And Ambassador Pamela Spratlen, the State Department’s top official placed in charge of coordinating the department’s response to the ongoing attacks, is leaving after just six months on the job.
“The attacks continue, people are really getting hurt, and I think that it’s just incumbent on the U.S. government to find out who’s behind this.” Marc Polymeropoulos, a 26-year veteran of the CIA, aan Fox News gesê. Polymeropolous was forced to medically retire in July 2019 from overseeing clandestine operations in Europe.
Polymeropolous was targeted during a trip to Moscow in December 2017 and began having debilitating vertigo, dizziness and nausea. He’s one of 200 Amerikaanse. diplomats and spies to experience the debilitating ailment in the past five years.
“This is a terror weapon. This is an act of war,” said Polymeropolous, recently hospitalized again due to ongoing symptoms. “At one point it was plausible that this was a signals intelligence collection system, but I think now we’re looking at a device that is designed to terrorize, that is designed to incapacitate. It’s taking our officers off the battlefield. En, in werklikheid, it’s actually leaving them … severely impaired.”
The first cases were reported near the U.S. Embassy in Havana, Kuba, in 2016 and were largely assumed to be the work of Russia. But U.S. officials still can’t say for certain if one country is behind the attacks or if these mysterious weapons may have been shared with other U.S. adversaries.
Betekenis. Susan Collins, R-Maine, and Jeanne Shaheen, D-N.H., demanded accountability in a letter to Secretary of State Antony Blinken after State Department employees were denied treatment at Walter Reed National Military Medical Center. Walter Reed’s National Intrepid Center of Excellence is considered the top treatment facility for traumatic brain injuries.
“One of the frustrating parts of this that just flabbergasted me is that if this were a soldier injured on the battlefield, there would be no question about getting his or her traumatic brain injury treated,” Collins told Fox News.
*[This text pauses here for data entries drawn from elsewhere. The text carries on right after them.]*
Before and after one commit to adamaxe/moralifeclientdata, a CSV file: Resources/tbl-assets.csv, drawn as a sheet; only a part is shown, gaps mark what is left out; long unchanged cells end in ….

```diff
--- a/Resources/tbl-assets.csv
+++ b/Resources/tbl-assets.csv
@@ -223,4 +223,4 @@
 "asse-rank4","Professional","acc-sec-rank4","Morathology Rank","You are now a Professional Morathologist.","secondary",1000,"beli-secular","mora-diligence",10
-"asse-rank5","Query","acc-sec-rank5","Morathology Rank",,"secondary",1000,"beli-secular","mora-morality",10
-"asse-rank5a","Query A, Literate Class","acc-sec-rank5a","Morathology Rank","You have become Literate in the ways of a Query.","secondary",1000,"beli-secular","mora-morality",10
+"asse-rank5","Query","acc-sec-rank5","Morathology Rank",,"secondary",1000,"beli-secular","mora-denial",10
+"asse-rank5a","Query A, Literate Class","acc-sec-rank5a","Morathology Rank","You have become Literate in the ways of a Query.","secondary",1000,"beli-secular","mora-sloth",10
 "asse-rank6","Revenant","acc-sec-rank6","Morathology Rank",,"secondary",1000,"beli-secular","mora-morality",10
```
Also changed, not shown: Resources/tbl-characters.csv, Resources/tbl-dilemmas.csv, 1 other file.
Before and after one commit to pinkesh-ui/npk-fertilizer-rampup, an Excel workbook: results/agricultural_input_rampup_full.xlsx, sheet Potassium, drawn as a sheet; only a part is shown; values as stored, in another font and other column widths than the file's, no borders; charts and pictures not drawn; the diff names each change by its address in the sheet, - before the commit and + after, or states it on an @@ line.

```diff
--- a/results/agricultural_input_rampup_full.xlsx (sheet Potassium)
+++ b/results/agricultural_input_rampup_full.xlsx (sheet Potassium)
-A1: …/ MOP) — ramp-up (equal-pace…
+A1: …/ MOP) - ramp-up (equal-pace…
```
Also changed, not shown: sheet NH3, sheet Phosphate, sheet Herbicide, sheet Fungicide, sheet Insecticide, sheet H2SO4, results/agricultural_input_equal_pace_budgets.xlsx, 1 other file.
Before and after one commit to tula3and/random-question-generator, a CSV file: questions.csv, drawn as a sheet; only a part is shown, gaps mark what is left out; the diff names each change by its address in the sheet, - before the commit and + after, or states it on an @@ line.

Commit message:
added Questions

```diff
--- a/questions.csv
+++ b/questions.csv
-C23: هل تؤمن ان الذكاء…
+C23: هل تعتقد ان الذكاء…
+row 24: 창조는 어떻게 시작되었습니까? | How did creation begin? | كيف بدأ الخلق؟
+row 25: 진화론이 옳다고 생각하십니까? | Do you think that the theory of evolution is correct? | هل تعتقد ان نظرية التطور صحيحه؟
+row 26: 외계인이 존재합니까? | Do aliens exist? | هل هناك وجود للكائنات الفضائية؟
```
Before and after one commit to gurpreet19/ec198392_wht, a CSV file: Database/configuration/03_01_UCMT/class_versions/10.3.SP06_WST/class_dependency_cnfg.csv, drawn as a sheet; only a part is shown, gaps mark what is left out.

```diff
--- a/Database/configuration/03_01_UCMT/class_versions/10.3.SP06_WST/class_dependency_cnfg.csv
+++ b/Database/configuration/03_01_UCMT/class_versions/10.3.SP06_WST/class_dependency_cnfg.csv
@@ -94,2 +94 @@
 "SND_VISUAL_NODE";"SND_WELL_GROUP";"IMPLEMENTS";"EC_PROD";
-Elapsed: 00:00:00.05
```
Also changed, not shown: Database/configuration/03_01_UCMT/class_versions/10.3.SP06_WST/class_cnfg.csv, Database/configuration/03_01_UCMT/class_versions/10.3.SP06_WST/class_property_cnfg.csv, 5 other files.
“It is terrible that these civilian employees have had to go through so much red tape and battle to get access to Walter Reed’s program for traumatic brain injury and care, other care that they need.”
Shaheen indicated in an interview with MSNBC that Ambassador Spratlen had been fired due to inaction. A State Department spokesman said Spratlen “recently reached the threshold of hours of labor permitted,” under her retired status. “We thank her for her service and invaluable contributions to the efforts of the task force.”
While presenting new legislation — Helping American Victims Afflicted by Neurological Attacks Act , or the HAVANA Act — Collins demanded the U.S. government determine who is behind the attacks. The new legislation expected to be signed by President Biden next week will reimburse U.S. government employees for medical treatment related to Havana Syndrome symptoms that they have had to pay out of pocket for until now.
“Their conditions are believed to be the consequence of a mysterious, directed energy weapon used by an adversary,” Collins said on the Senate floor.
In an interview with Fox News, Collins was asked whether she considered these attacks an act of war.
“I consider this to be an attack on the United States of America, and it is not right that our adversaries are wielding this mysterious weapon,” Collins gesê.
“If we have an adversarial country that is deliberately targeting our government employees that are serving us, that comes awfully close to me to being a deliberate attack on the United States and an act of war.”
Meer as 200 officials have experienced these apparent brain injuries, including a member of CIA director William Burns’ team on a recent trip to India. Staff working for Vice President Kamala Harris were targeted on a recent trip to Vietnam, and more cases have emerged in Vienna, long known as a den of spies.
The deputy director of the CIA, David Cohen, addressed the ongoing directed energy attacks at an intelligence conference.
“I can’t tell you whether it’s going to be tomorrow or next week or six months from now, but this is a serious issue. It’s real. It’s affecting our officers, it’s affecting others around the community and in government. We’re going to figure it out,” Cohen told the Intelligence National Security Alliance Sept. 13.
The CIA has enlisted members of the team that hunted Usuma bin Laden to figure out who is behind these attacks and if they’ve shared these weapons with other adversaries.
The removal of the CIA’s top officer from his post in Vienna due to mismanagement of ongoing Havana Syndrome cases, which was first reported by the Washington Post, is expected to send a message that leaders must take these reports seriously.